Section 11 of the Federal Sustainable Development Act further requires that departments or agencies named in the Schedule I of the Financial Administration Act prepare a sustainable development strategy that complies with and contributes to the FSDS, appropriate to the department's or agency's mandate. Industry Canada’s 2013 DSDS fulfills this requirement.

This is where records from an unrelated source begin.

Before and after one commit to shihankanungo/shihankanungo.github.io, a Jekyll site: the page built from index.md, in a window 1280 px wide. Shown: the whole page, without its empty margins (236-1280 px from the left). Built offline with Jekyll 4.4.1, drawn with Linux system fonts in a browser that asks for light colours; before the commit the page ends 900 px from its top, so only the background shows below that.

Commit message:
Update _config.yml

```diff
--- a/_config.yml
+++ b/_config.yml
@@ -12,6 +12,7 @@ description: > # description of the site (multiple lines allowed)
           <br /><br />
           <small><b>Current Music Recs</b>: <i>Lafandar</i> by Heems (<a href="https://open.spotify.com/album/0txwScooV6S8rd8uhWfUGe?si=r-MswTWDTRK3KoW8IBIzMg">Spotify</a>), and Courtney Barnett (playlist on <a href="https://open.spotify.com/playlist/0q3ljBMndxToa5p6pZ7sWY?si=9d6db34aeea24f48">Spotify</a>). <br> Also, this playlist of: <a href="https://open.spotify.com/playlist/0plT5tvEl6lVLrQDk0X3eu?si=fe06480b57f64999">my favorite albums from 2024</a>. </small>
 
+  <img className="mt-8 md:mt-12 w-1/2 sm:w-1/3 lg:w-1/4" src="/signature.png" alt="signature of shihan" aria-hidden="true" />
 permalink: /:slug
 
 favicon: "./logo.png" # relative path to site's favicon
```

In addition to the 2013 DSDS, this site presents Industry Canada’s past Sustainable Development Strategies (from 1997 to 2012) and progress reports on their implementation..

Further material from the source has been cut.